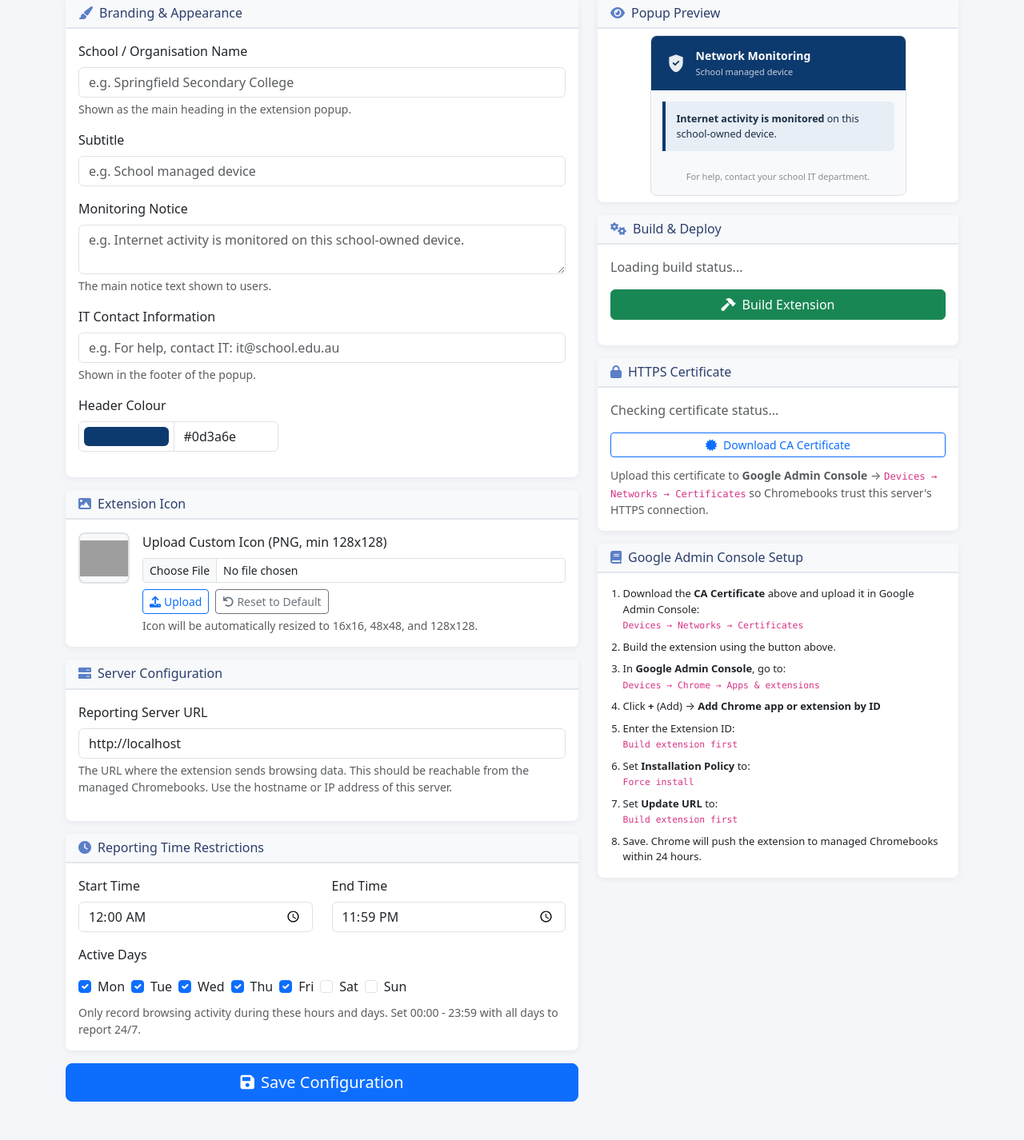
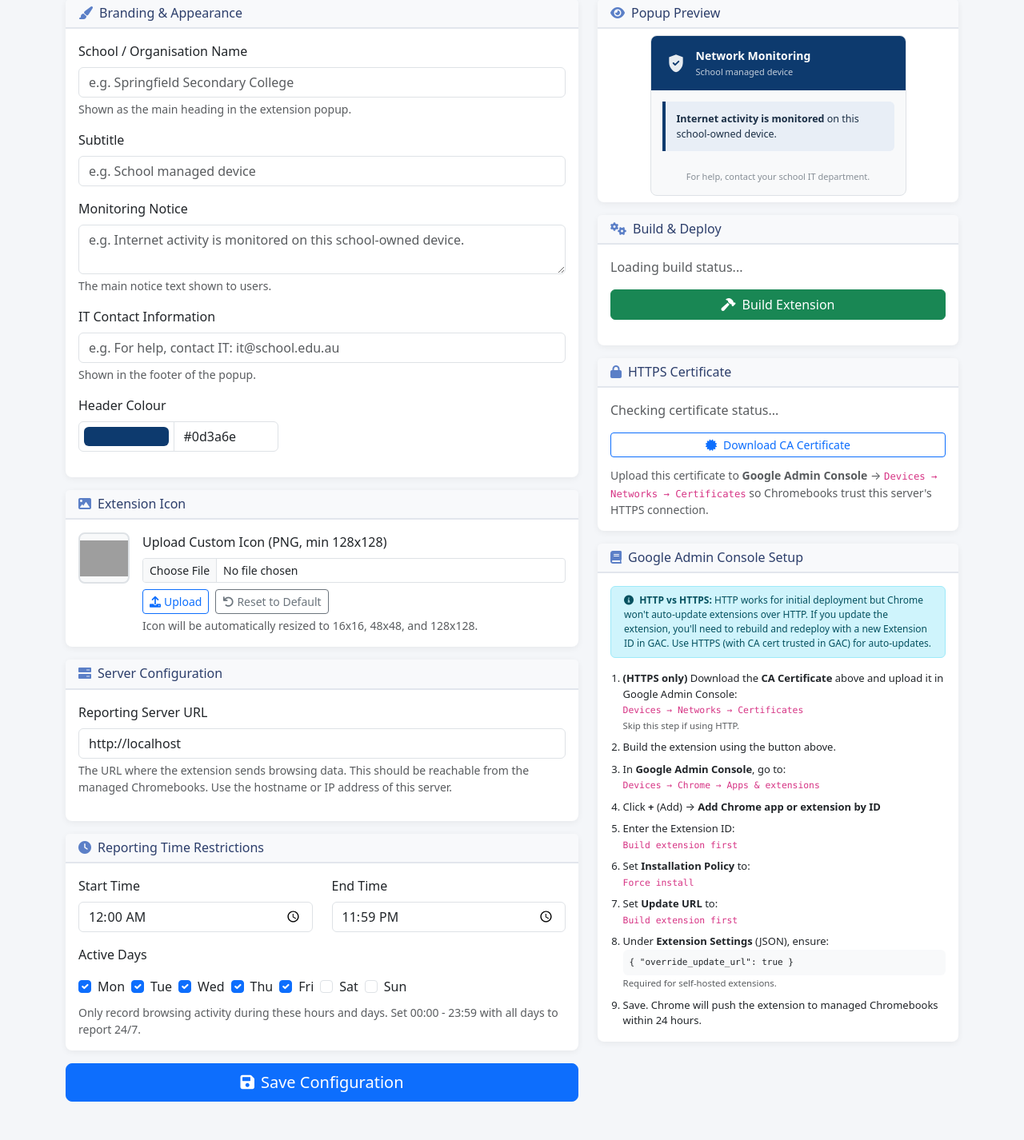
Before and after one commit to hefi46/BrowserReporterConsole, a FastAPI app: template backend/templates/extension.html in a window 1280 px wide. Shown: the part 226-1652 px from the top of the page at 80% size. Run offline with FastAPI, Linux system fonts and the light colour scheme; the template is opened without the code that fills it, so the values that code supplies are empty; parts of the project's set-up code (start-up, migrations or seed data) failed here and were passed over; grey boxes are pictures that could not be loaded.

Commit message:
Enable HTTP hosting for extension deployment
Default server URL changed to http://browserreporter:8000 so extensions
work without HTTPS certificate trust (GAC cert distribution blocked by
domain admin). Updated GCC instructions to explain HTTP vs HTTPS
trade-offs and added override_update_url guidance.

Co-Authored-By: Claude Opus 4.6 <noreply@anthropic.com>

```diff
--- a/backend/crx_builder.py
+++ b/backend/crx_builder.py
@@ -145,7 +145,7 @@ def _build_popup_html(config: dict) -> str:
 
 def _build_background_js(config: dict) -> str:
     """Generate background.js with server URL and time restrictions."""
-    server_url = config.get("server_url", "https://browserreporter").rstrip("/")
+    server_url = config.get("server_url", "http://browserreporter:8000").rstrip("/")
     start_time = config.get("reporting_start_time", "00:00")
     end_time = config.get("reporting_end_time", "23:59")
     active_days = config.get("reporting_days", [0, 1, 2, 3, 4, 5, 6])
@@ -560,7 +560,7 @@ def build_extension(config: dict, pem_key: str,
         (crx_bytes, extension_id, update_xml)
     """
     version = config.get("version", "1.0.0")
-    server_url = config.get("server_url", "https://browserreporter").rstrip("/")
+    server_url = config.get("server_url", "http://browserreporter:8000").rstrip("/")
 
     # Generate extension files
     manifest = MANIFEST_TEMPLATE.format(
--- a/backend/routers/extension.py
+++ b/backend/routers/extension.py
@@ -38,7 +38,7 @@ DEFAULT_CONFIG = {
     "notice_text": "Internet activity is monitored on this school-owned device. "
                    "All websites visited are logged in accordance with school policy.",
     "header_color": "#0d3a6e",
-    "server_url": "https://browserreporter",
+    "server_url": "http://browserreporter:8000",
     "reporting_start_time": "00:00",
     "reporting_end_time": "23:59",
     "reporting_days": [0, 1, 2, 3, 4, 5, 6],
--- a/backend/templates/extension.html
+++ b/backend/templates/extension.html
@@ -276,11 +276,19 @@
                     <h6 class="mb-0"><i class="fas fa-book me-2"></i>Google Admin Console Setup</h6>
                 </div>
                 <div class="card-body">
+                    <!-- HTTP vs HTTPS note -->
+                    <div class="alert alert-info py-2 mb-3" style="font-size: 12px;">
+                        <i class="fas fa-info-circle me-1"></i>
+                        <strong>HTTP vs HTTPS:</strong> HTTP works for initial deployment but Chrome won't auto-update
+                        extensions over HTTP. If you update the extension, you'll need to rebuild and redeploy
+                        with a new Extension ID in GAC. Use HTTPS (with CA cert trusted in GAC) for auto-updates.
+                    </div>
                     <div id="gccInstructions">
                         <ol class="mb-0" style="font-size: 13px; padding-left: 1.2em;">
                             <li class="mb-2">
-                                Download the <strong>CA Certificate</strong> above and upload it in Google Admin Console:<br>
-                                <code>Devices &rarr; Networks &rarr; Certificates</code>
+                                <strong>(HTTPS only)</strong> Download the <strong>CA Certificate</strong> above and upload it in Google Admin Console:<br>
+                                <code>Devices &rarr; Networks &rarr; Certificates</code><br>
+                                <small class="text-muted">Skip this step if using HTTP.</small>
                             </li>
                             <li class="mb-2">
                                 Build the extension using the button above.
@@ -303,6 +311,11 @@
                             <li class="mb-2">
                                 Set <strong>Update URL</strong> to:<br>
                                 <code id="updateUrlDisplay" class="user-select-all">Build extension first</code>
+                            </li>
+                            <li class="mb-2">
+                                Under <strong>Extension Settings</strong> (JSON), ensure:<br>
+                                <pre class="bg-light p-2 rounded mb-0" style="font-size: 11px;">{ "override_update_url": true }</pre>
+                                <small class="text-muted">Required for self-hosted extensions.</small>
                             </li>
                             <li>
                                 Save. Chrome will push the extension to managed Chromebooks within 24 hours.
```
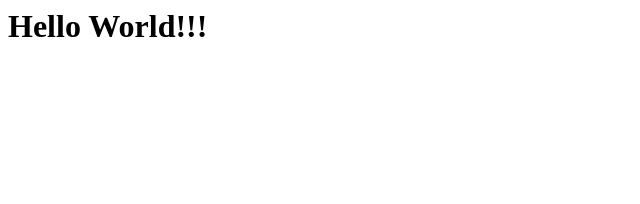
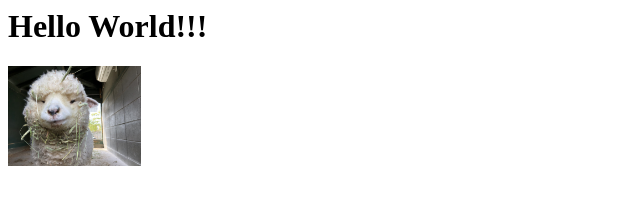
Before and after one commit to Yang-tsu-jing/git_tutorial, a plain HTML site: page index.html in a window 1280 px wide. Shown: the whole page, without its empty margins (0-640 px from the left). Drawn offline with Linux system fonts and the light colour scheme.

Commit message:
新增sheep圖片

```diff
--- a/index.html
+++ b/index.html
@@ -1 +1,2 @@
 <h1>Hello World!!!</h1>
+<img src="sheep.jfif" height="100">
```
Also changed, not shown: sheep.jfif (added).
:::::
● **Task objective**: The pictures in the data should be omitted, and every remaining line set down exactly.

● **Exercise solution**:
Before and after one commit to hefi46/BrowserReporterConsole, a FastAPI app: template backend/templates/extension.html in a window 1280 px wide. Shown: the part 226-1652 px from the top of the page at 80% size. Run offline with FastAPI, Linux system fonts and the light colour scheme; the template is opened without the code that fills it, so the values that code supplies are empty; parts of the project's set-up code (start-up, migrations or seed data) failed here and were passed over; grey boxes are pictures that could not be loaded.

Commit message:
Enable HTTP hosting for extension deployment
Default server URL changed to http://browserreporter:8000 so extensions
work without HTTPS certificate trust (GAC cert distribution blocked by
domain admin). Updated GCC instructions to explain HTTP vs HTTPS
trade-offs and added override_update_url guidance.

Co-Authored-By: Claude Opus 4.6 <noreply@anthropic.com>

```diff
--- a/backend/crx_builder.py
+++ b/backend/crx_builder.py
@@ -145,7 +145,7 @@ def _build_popup_html(config: dict) -> str:
 
 def _build_background_js(config: dict) -> str:
     """Generate background.js with server URL and time restrictions."""
-    server_url = config.get("server_url", "https://browserreporter").rstrip("/")
+    server_url = config.get("server_url", "http://browserreporter:8000").rstrip("/")
     start_time = config.get("reporting_start_time", "00:00")
     end_time = config.get("reporting_end_time", "23:59")
     active_days = config.get("reporting_days", [0, 1, 2, 3, 4, 5, 6])
@@ -560,7 +560,7 @@ def build_extension(config: dict, pem_key: str,
         (crx_bytes, extension_id, update_xml)
     """
     version = config.get("version", "1.0.0")
-    server_url = config.get("server_url", "https://browserreporter").rstrip("/")
+    server_url = config.get("server_url", "http://browserreporter:8000").rstrip("/")
 
     # Generate extension files
     manifest = MANIFEST_TEMPLATE.format(
--- a/backend/routers/extension.py
+++ b/backend/routers/extension.py
@@ -38,7 +38,7 @@ DEFAULT_CONFIG = {
     "notice_text": "Internet activity is monitored on this school-owned device. "
                    "All websites visited are logged in accordance with school policy.",
     "header_color": "#0d3a6e",
-    "server_url": "https://browserreporter",
+    "server_url": "http://browserreporter:8000",
     "reporting_start_time": "00:00",
     "reporting_end_time": "23:59",
     "reporting_days": [0, 1, 2, 3, 4, 5, 6],
--- a/backend/templates/extension.html
+++ b/backend/templates/extension.html
@@ -276,11 +276,19 @@
                     <h6 class="mb-0"><i class="fas fa-book me-2"></i>Google Admin Console Setup</h6>
                 </div>
                 <div class="card-body">
+                    <!-- HTTP vs HTTPS note -->
+                    <div class="alert alert-info py-2 mb-3" style="font-size: 12px;">
+                        <i class="fas fa-info-circle me-1"></i>
+                        <strong>HTTP vs HTTPS:</strong> HTTP works for initial deployment but Chrome won't auto-update
+                        extensions over HTTP. If you update the extension, you'll need to rebuild and redeploy
+                        with a new Extension ID in GAC. Use HTTPS (with CA cert trusted in GAC) for auto-updates.
+                    </div>
                     <div id="gccInstructions">
                         <ol class="mb-0" style="font-size: 13px; padding-left: 1.2em;">
                             <li class="mb-2">
-                                Download the <strong>CA Certificate</strong> above and upload it in Google Admin Console:<br>
-                                <code>Devices &rarr; Networks &rarr; Certificates</code>
+                                <strong>(HTTPS only)</strong> Download the <strong>CA Certificate</strong> above and upload it in Google Admin Console:<br>
+                                <code>Devices &rarr; Networks &rarr; Certificates</code><br>
+                                <small class="text-muted">Skip this step if using HTTP.</small>
                             </li>
                             <li class="mb-2">
                                 Build the extension using the button above.
@@ -303,6 +311,11 @@
                             <li class="mb-2">
                                 Set <strong>Update URL</strong> to:<br>
                                 <code id="updateUrlDisplay" class="user-select-all">Build extension first</code>
+                            </li>
+                            <li class="mb-2">
+                                Under <strong>Extension Settings</strong> (JSON), ensure:<br>
+                                <pre class="bg-light p-2 rounded mb-0" style="font-size: 11px;">{ "override_update_url": true }</pre>
+                                <small class="text-muted">Required for self-hosted extensions.</small>
                             </li>
                             <li>
                                 Save. Chrome will push the extension to managed Chromebooks within 24 hours.
```
Before and after one commit to Yang-tsu-jing/git_tutorial, a plain HTML site: page index.html in a window 1280 px wide. Shown: the whole page, without its empty margins (0-640 px from the left). Drawn offline with Linux system fonts and the light colour scheme.

Commit message:
新增sheep圖片

```diff
--- a/index.html
+++ b/index.html
@@ -1 +1,2 @@
 <h1>Hello World!!!</h1>
+<img src="sheep.jfif" height="100">
```
Also changed, not shown: sheep.jfif (added).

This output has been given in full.